I have been asked this question by friends and clients alike. The answer is simple and a bit
complicated at the same time, from a hardware standpoint. So, lets break it down. The name comes
from the concept of Cloud Computing. This concept was best described by Linus from Linus’ Tech Tips;
“In the same way that a normal cloud is a dense cluster of water molecules that appears as a single
object from distance; a computing cloud, is a dense cluster of computers working together in such a way
that to a normal observer; it appears to be one giant computing resource. Essentially the “cloud” is just
rented hard drive space on someone else’s computer or datacenter. While this is the quickest and least
technical answer for your average “non-techie”, there are a lot of reasons the cloud is becoming such a
prevalent technology in business today.
With cloud storage, your data is stored at large Data Centers where it is split
over multiple hard drives. This is done to provide easily recoverable information in the event a single
hard drive fails. Without heavily going into the concepts of RAID (redundant array of independent
disks) storage, this is RAID employed on a massive scale. These data centers also employ ethernet and
power redundancy. In the event of a total blackout of a site, your data is typically backed up at another
location elsewhere in the world, at a place known as failover site. If one site goes down, the other
seamlessly picks up where the first left off; providing customers a seemingly flawless experience with
zero data loss. For a low monthly fee, customers can safely store their information, contacts, photos,
documents, web pages and more. All of this is done without needing to employ costly hardware and IT
services to maintain and manage your personal or company data.
The future of cloud computing is very exciting and includes concepts
like “Cloud Gaming”. Users can rent gaming hardware over the ethernet to play the newest and
best games on the market without having to purchase expensive gaming components for their PCs. A
user could temporarily increase their cloud plan to give themselves a bit more gusto to play the latest
AAA title. With this concept you could even be running software, that isn’t installed on your PC, directly
from the cloud. A lot of tech schools are moving to this technology, to teach computing concepts via
online programs. Students can login and utilize cloud resources like virtual machines for learning
One of the most prevalent technologies I see companies moving towards is Office
365. Microsoft has offered a full suite of cloud computing products to help with everyday business
productivity. SharePoint being one of the best ways employees can quickly access and share data
between departments at large firms, privately, securely and without worry. Their custom plans can be
tailored towards your budget, goals and company size. Their online email exchange is quickly replacing
the typical onsite email server of the past with ease of use, and cost efficiency.
In conclusion, while the cloud can seem like an unfamiliar, scary new technology; understanding

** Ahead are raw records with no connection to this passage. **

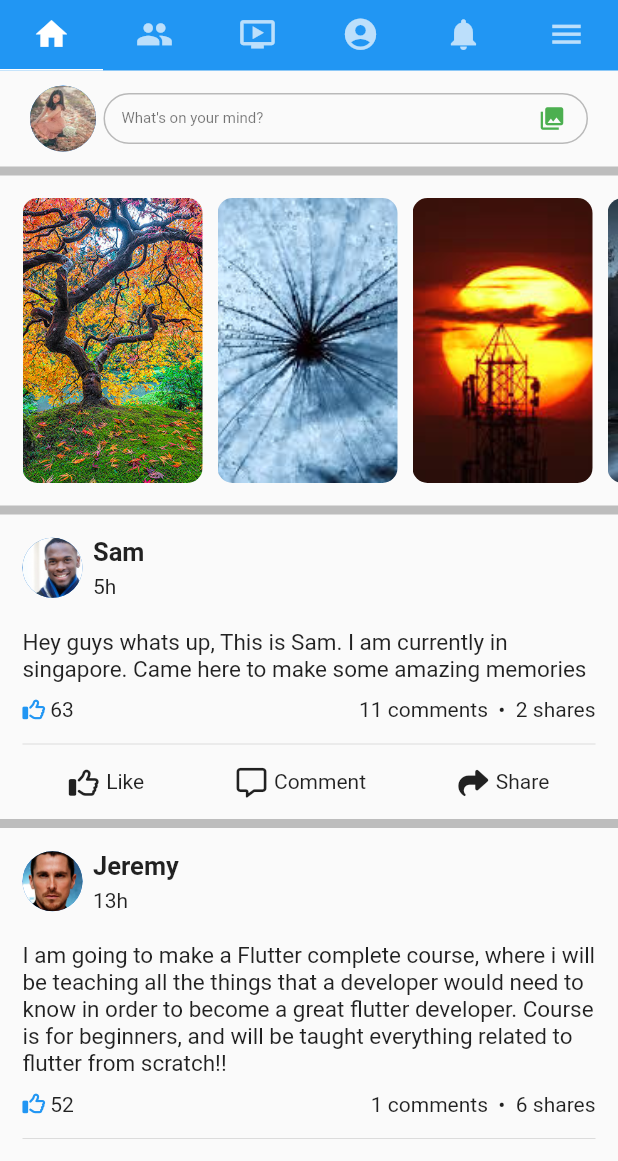
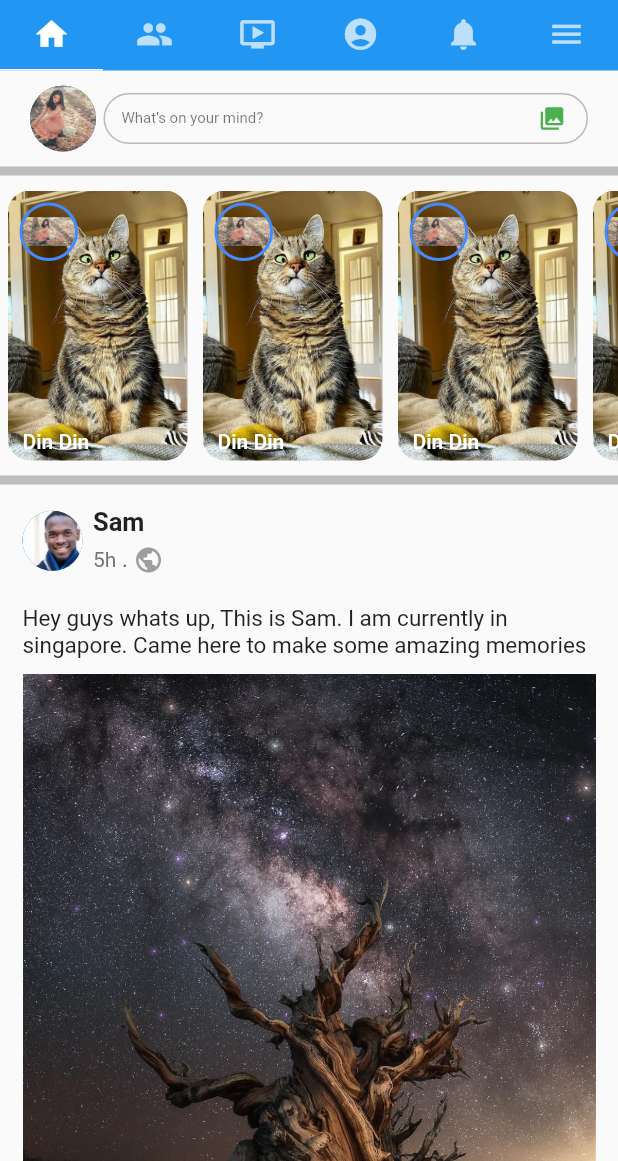
Before and after one commit to Moon-light2602/fb_ui_flutter, a Flutter app: the screen it shows after launch, on a phone screen of 412 x 824 dp, the part 75-1236 px from its top. Run offline on Flutter 3.47's test engine with Material 2 defaults, Android fonts, the phone set to English and light mode, and no system bars; our stand-ins replace font_awesome_flutter; missing offline and left inert: flutter_statusbarcolor_ns.

Commit message:
edited story and add icon in post

```diff
--- a/lib/models/post.dart
+++ b/lib/models/post.dart
@@ -3,6 +3,7 @@ class Post{
   final String username;
   final String time;
   final String content;
+  final String imagePost;
   final String likes;
   final String comments;
   final String shares;
@@ -12,6 +13,7 @@ class Post{
     required this.username,
     required this.time,
     required this.content,
+    required this.imagePost,
     required this.likes,
     required this.comments,
     required this.shares
@@ -19,9 +21,11 @@ class Post{
 }
 
 List<Post> posts = [
-  Post(profileImageUrl: 'assets/Sam Wilson.jpg', username: 'Sam', time: '5h', content: 'Hey guys whats up, This is Sam. I am currently in singapore. Came here to make some amazing memories', likes: '63', comments: '11', shares: '2'),
-  Post(profileImageUrl: 'assets/jeremy.jpg', username: 'Jeremy', time: '13h', content: 'I am going to make a Flutter complete course, where i will be teaching all the things that a developer would need to know in order to become a great flutter developer. Course is for beginners, and will be taught everything related to flutter from scratch!!', likes: '52', comments: '1', shares: '6'),
-  Post(profileImageUrl: 'assets/mathew.jpg', username: 'Mathew Hallberg', time: '2d', content: 'Hey guys this is Mathew, I recently created a cool AR/VR application and pushed it to github, interested people can go and see the working of the app. I hope you guys like it!', likes: '61', comments: '3', shares: '2'),
-  Post(profileImageUrl: 'assets/eddison.jpg', username: 'Eddison', time: '1w', content: 'Good afternoon people, hope you are doing well. STAY HOME STAY SAFE. Hope you are healthy and happy. Wish you good health guys :)', likes: '233', comments: '6', shares: '4'),
-  Post(profileImageUrl: 'assets/olivia.jpg', username: 'Olivia', time: '3w', content: 'I am starting a job in Los Angeles next week, this is my first ever job. Wish me luck guys', likes: '77', comments: '7', shares: '2'),
+  Post(profileImageUrl: 'assets/Sam Wilson.jpg', username: 'Sam', time: '5h', content: 'Hey guys whats up, This is Sam. I am currently in singapore. Came here to make some amazing memories',imagePost: 'assets/story8.jpg', likes: '63', comments: '11', shares: '2'),
+  Post(profileImageUrl: 'assets/jeremy.jpg', username: 'Jeremy', time: '13h',
+      content: 'This is content of post. I hope you guys like it!!! :))))',
+      imagePost: 'assets/story1.jpg', likes: '52', comments: '1', shares: '6'),
+  Post(profileImageUrl: 'assets/mathew.jpg', username: 'Mathew Hallberg', time: '2d', content: 'Hey guys this is Mathew, I hope you guys like it!', imagePost: 'assets/story2.jpg', likes: '61', comments: '3', shares: '2'),
+  Post(profileImageUrl: 'assets/eddison.jpg', username: 'Eddison', time: '1w', content: 'Good afternoon people, hope you are doing well. Wish you good health guys :)', imagePost: 'assets.story3.jpg', likes: '233', comments: '6', shares: '4'),
+  Post(profileImageUrl: 'assets/olivia.jpg', username: 'Olivia', time: '3w', content: 'This is my first ever job. Wish me luck guys', imagePost: 'assets/story6.jpg', likes: '77', comments: '7', shares: '2'),
 ];
--- a/lib/tabs/home_tab.dart
+++ b/lib/tabs/home_tab.dart
@@ -15,16 +15,16 @@ class HomeTab extends StatelessWidget {
     return SingleChildScrollView(
       child: Column(
         children: <Widget>[
-          WriteSomethingWidget(),
-          SeparatorWidget(),
-          StoriesWidget(),
+          const WriteSomethingWidget(),
+          const SeparatorWidget(),
+          const StoriesWidget(),
           for(Post post in posts) Column(
             children: <Widget>[
-              SeparatorWidget(),
+              const SeparatorWidget(),
               PostWidget(post: post),
             ],
           ),
-          SeparatorWidget(),
+          const SeparatorWidget(),
         ],
       ),
     );
--- a/lib/widgets/post_widget.dart
+++ b/lib/widgets/post_widget.dart
@@ -30,7 +30,29 @@ class PostWidget extends StatelessWidget {
                 children: <Widget>[
                   Text(post.username, style: const TextStyle(fontWeight: FontWeight.bold, fontSize: 17.0)),
                   const SizedBox(height: 5.0),
-                  Text(post.time)
+                  Row(
+                      crossAxisAlignment: CrossAxisAlignment.center,
+                      children: [
+                        Text(post.time,
+                        style: TextStyle(
+                          color: Colors.grey.shade600,
+                          fontWeight: FontWeight.w400,
+                        ),
+                        ),
+                        Text(
+                            ' . ',
+                        style: TextStyle(
+                          fontSize: 15,
+                          color: Colors.grey.shade700,
+                        ),
+                        ),
+                        const Icon(Icons.public,
+                          size: 20,
+                          color: Colors.grey,
+                        ),
+                      ],
+                  ),
+
                 ],
               ),
             ],
@@ -39,6 +61,10 @@ class PostWidget extends StatelessWidget {
           const SizedBox(height: 20.0),
 
           Text(post.content, style: const TextStyle(fontSize: 15.0)),
+
+          const SizedBox(height: 10.0),
+
+          Image.asset('assets/story8.jpg'),
 
           const SizedBox(height: 10.0),
 
--- a/lib/widgets/stories_widget.dart
+++ b/lib/widgets/stories_widget.dart
@@ -3,79 +3,66 @@ import 'package:flutter/material.dart';
 class StoriesWidget extends StatelessWidget {
   const StoriesWidget({super.key});
 
+  Widget _buildStory() => Container(
+        margin: const EdgeInsets.fromLTRB(5, 10, 5, 10),
+        child: Stack(
+          children: <Widget>[
+            ClipRRect(
+              borderRadius: BorderRadius.circular(15),
+              child: Image.asset(
+                'assets/avatar.jpg',
+                width: 120,
+                height: 200,
+                fit: BoxFit.cover,
+              ),
+            ),
+            Positioned(
+              top: 8,
+              left: 8,
+              child: Container(
+                decoration: BoxDecoration(
+                  border: Border.all(width: 2, color: Colors.blueAccent),
+                  borderRadius: BorderRadius.circular(20),
+                ),
+                child: ClipOval(
+                  child: Image.asset(
+                    'assets/story5.jpg',
+                    width: 35,
+                    height: 35,
+                  ),
+                ),
+              ),
+            ),
+            const Positioned(
+                bottom: -5,
+                left: 0,
+                child: Padding(
+                  padding: EdgeInsets.all(10),
+                  child: Text(
+                    'Din Din',
+                    style: TextStyle(
+                      color: Colors.white,
+                      fontWeight: FontWeight.w500,
+                    ),
+                  ),
+                )),
+          ],
+        ),
+      );
   @override
   Widget build(BuildContext context) {
-    return Container(
-      height: 220.0,
-      padding: const EdgeInsets.symmetric(vertical: 15.0),
-      child: ListView(
-        scrollDirection: Axis.horizontal,
-        children: <Widget>[
-          const SizedBox(width: 15.0),
-          Container(
-            width: 120.0,
-            decoration: BoxDecoration(
-              borderRadius: BorderRadius.circular(10.0),
-              image: const DecorationImage(image: AssetImage('assets/story1.jpg'), fit: BoxFit.cover)
+    return SingleChildScrollView(
+      child: Column(
+        mainAxisSize: MainAxisSize.max,
+        children: [
+          SizedBox(
+            height: 200,
+            child: ListView.builder(
+              scrollDirection: Axis.horizontal,
+                itemCount: 12,
+                itemBuilder: (context, index) => _buildStory()
             ),
           ),
-          const SizedBox(width: 10.0),
-          Container(
-            width: 120.0,
-            decoration: BoxDecoration(
-              image: const DecorationImage(image: AssetImage('assets/story2.jpg'), fit: BoxFit.cover),
-              borderRadius: BorderRadius.circular(10.0)
-            ),
-          ),
-          const SizedBox(width: 10.0),
-          Container(
-            width: 120.0,
-            decoration: BoxDecoration(
-              image: const DecorationImage(image: AssetImage('assets/story3.jpg'), fit: BoxFit.cover),
-              borderRadius: BorderRadius.circular(10.0)
-            ),
-          ),
-          const SizedBox(width: 10.0),
-          Container(
-            width: 120.0,
-            decoration: BoxDecoration(
-              image: const DecorationImage(image: AssetImage('assets/story4.jpg'), fit: BoxFit.cover),
-              borderRadius: BorderRadius.circular(10.0)
-            ),
-          ),
-          const SizedBox(width: 10.0),
-          Container(
-            width: 120.0,
-            decoration: BoxDecoration(
-              image: const DecorationImage(image: AssetImage('assets/story5.jpg'), fit: BoxFit.cover),
-              borderRadius: BorderRadius.circular(10.0)
-            ),
-          ),
-          const SizedBox(width: 10.0),
-          Container(
-            width: 120.0,
-            decoration: BoxDecoration(
-              image: const DecorationImage(image: AssetImage('assets/story6.jpg'), fit: BoxFit.cover),
-              borderRadius: BorderRadius.circular(10.0)
-            ),
-          ),
-          const SizedBox(width: 10.0),
-          Container(
-            width: 120.0,
-            decoration: BoxDecoration(
-              image: const DecorationImage(image: AssetImage('assets/story7.jpg'), fit: BoxFit.cover),
-              borderRadius: BorderRadius.circular(10.0)
-            ),
-          ),
-          const SizedBox(width: 10.0),
-          Container(
-            width: 120.0,
-            decoration: BoxDecoration(
-              image: const DecorationImage(image: AssetImage('assets/story8.jpg'), fit: BoxFit.cover),
-              borderRadius: BorderRadius.circular(10.0)
-            ),
-          ),
-          const SizedBox(width: 15.0),
         ],
       ),
     );
```
Also changed, not shown: lib/tabs/menu_tab.dart (+41 -41 lines), lib/tabs/profile_tab.dart (+7 -5 lines), lib/tabs/watch_tab.dart (+8 -2 lines).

it’s basic concepts can allow you to see how beneficial it can be. I for one am excited to see where the
future of cloud computing can take us. Contact AVATAR Computing today and see how Office 365 can
improve your business workflow.
By: David Markey